With some of these, you need to decide on a format for the data. For example, in Google+ Circles—which are lists of your contacts—the option is V-Card, a format (also known as VCF) often used for business cards. But you can choose HTML or CSV (“comma separated values,” a simple text format often used for data in spreadsheets). If you’re not sure what you want, the default is fine.

Click on the Next button at the bottom of the list and you’ll be asked to decide how the data gets compressed—these can be big files, and Google needs to package them up tightly to send them to you. You can store the archive as a .zip or .tgz file; if it’s very large, it will be split into multiple files.

The data can be uploaded to the cloud with options such as Add to Drive and Add to Dropbox, or Google will email you a link for downloading the archive to your computer. (The link stays active for a week.)

Once you’ve decided, click Create Archive.

Google warns that the process may take time, but when we tried it, we had an email with a link to our admittedly small archive within moments.

Delete Your Google+ Account

Now that you have your data out of Google+, you should delete your account, instead of waiting for Google to do it. It's never a good idea to leave personal data sitting around in a dormant account, privacy experts say.

Go back to your Google+ home page and select Settings, which is on the left-hand side of the window. Next, scroll to the bottom to find the option Delete Your Google+ Profile.

When you click on this link, you may be asked to sign in again, and then a notice will pop up to make sure you really, truly want to delete your data—it’s all but impossible to do this accidentally.

The disclaimers will also clarify that deleting your Google+ account won’t delete your Search, Gmail, or Google accounts, or any photos or contacts tied to those accounts. 

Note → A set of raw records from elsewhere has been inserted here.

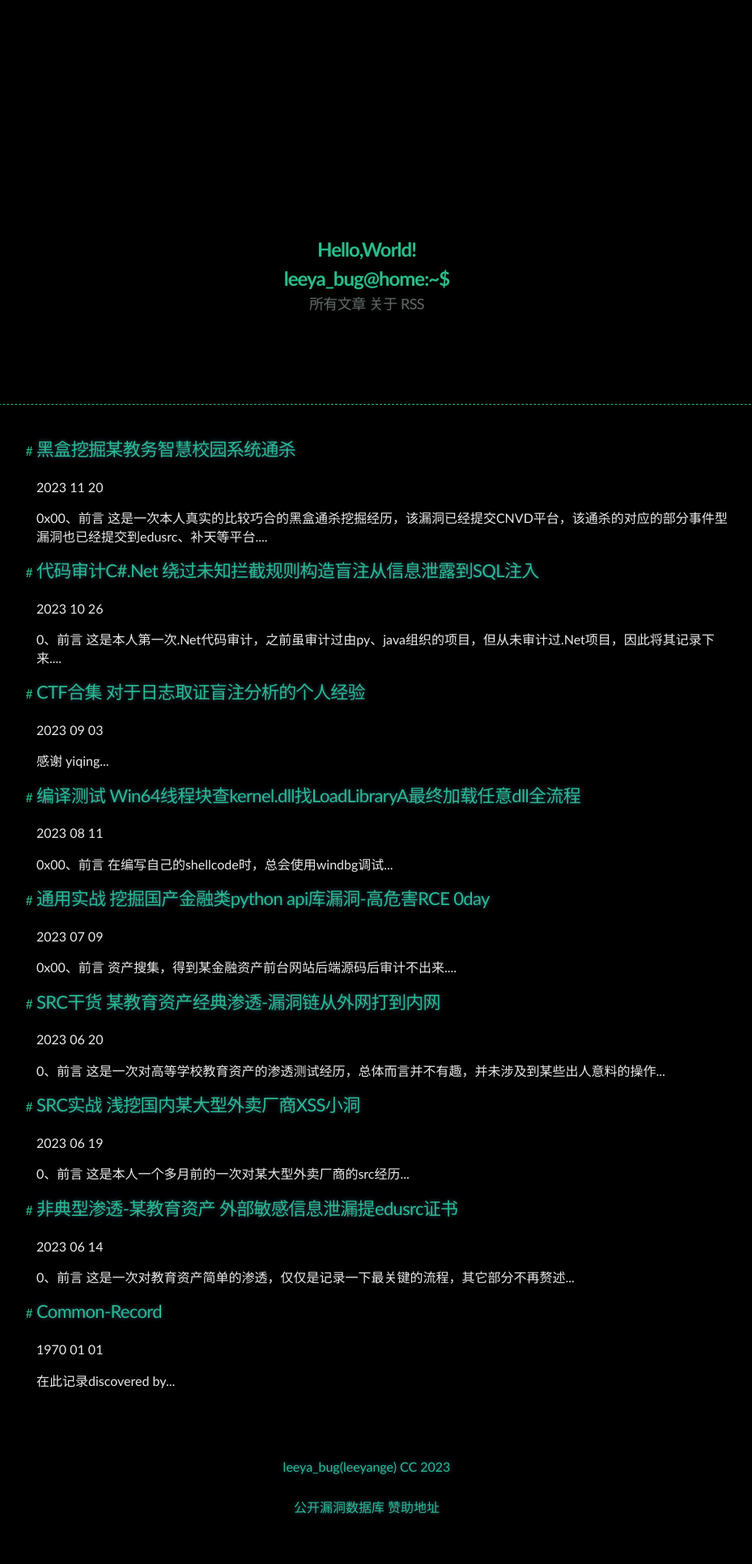
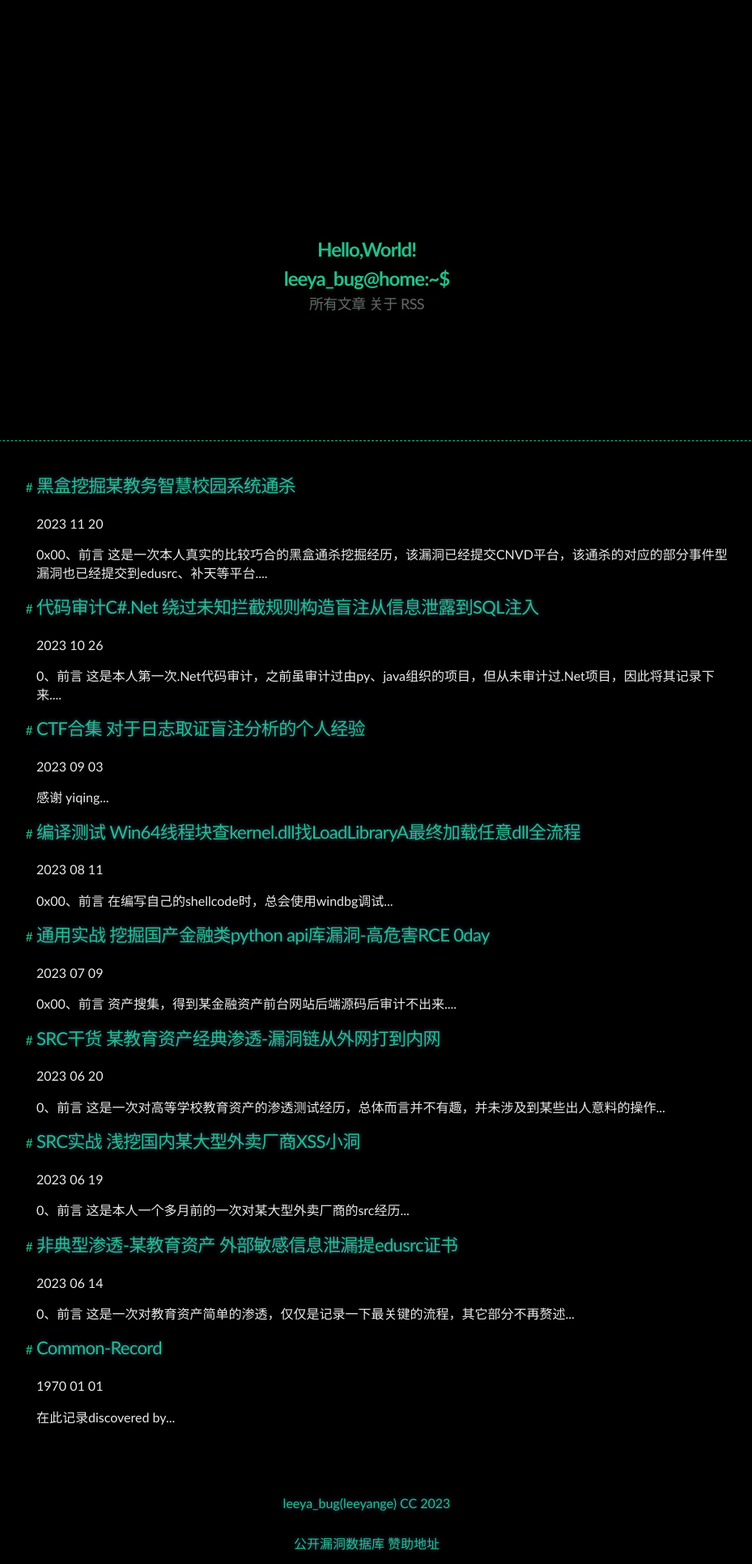
Before and after one commit to Leeyangee/leeyangee.github.io, a Jekyll site: the page built from index.html, in a window 1280 px wide. Shown: the whole page at 81% size, without its empty margins (187-1116 px from the left). Built offline with Jekyll 4.4.1, drawn with Linux system fonts in a browser that asks for light colours; the list of posts is cut into pages by our own code; before the commit the page ends 1887 px from its top, so only the background shows below that.

Commit message:
Update headerspecial.html

```diff
--- a/_includes/headerspecial.html
+++ b/_includes/headerspecial.html
@@ -1,5 +1,5 @@
 <header>
-  <div style="margin-top:30vh;margin-bottom:10vh">
+  <div style="margin-top:30vh;margin-bottom:15vh">
     <a style="text-decoration: none;" href="{{ "/" | prepend: site.baseurl | replace: '//', '/' }}">
       <h1 id="showtag">
         Hello,World!
```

Deleting the account is permanent, so if you have data that you’d like to download, follow the steps above first. Indeed, before you can delete your account, you must click a required check box acknowledging that you understand that you won’t be able to restore it.

The warning says: “Yes, I understand that deleting the Google+ Profile for [Your Name] can’t be undone and the data I delete can’t be restored.”

Click to acknowledge that, then click Delete, and you’re done.

Delete Your Other Ghost Accounts

As long as you're working to secure your Google+ data, why not take a few minutes to do away with other long-forgotten accounts that may be exposing your data to commercial use or, worse, potential loss in a data breach?

Social media hangouts, such as Bebo, Digg, Foursquare, and Myspace, along with efficiency and financial apps, such as Evernote and Mint, may have access to lots of your personal data, and some can collect data on a continuing basis.

That might be an acceptable transaction if you like and use the platforms, but if you don’t, it’s a very one-sided deal. It’s also a dangerous one for as long as the account is still open and active.

“Information from dormant profiles could potentially be used for identity theft or could be profoundly embarrassing, potentially jeopardizing relationships or your job,” says CR’s Brookman. "It’s worth taking a few minutes to see what old accounts you might have—not just Google+, but older sites like Myspace, too.”   

Part of the problem is remembering where you have accounts. Two sites, JustDeleteMe and Account Killer, may be able to help. They both have large databases of sites and apps that you can browse. When you see a site that sparks your memory, you can follow a link to the page that lets you delete your account.

For more information on how to terminate various unused accounts, follow this link for our detailed instructions.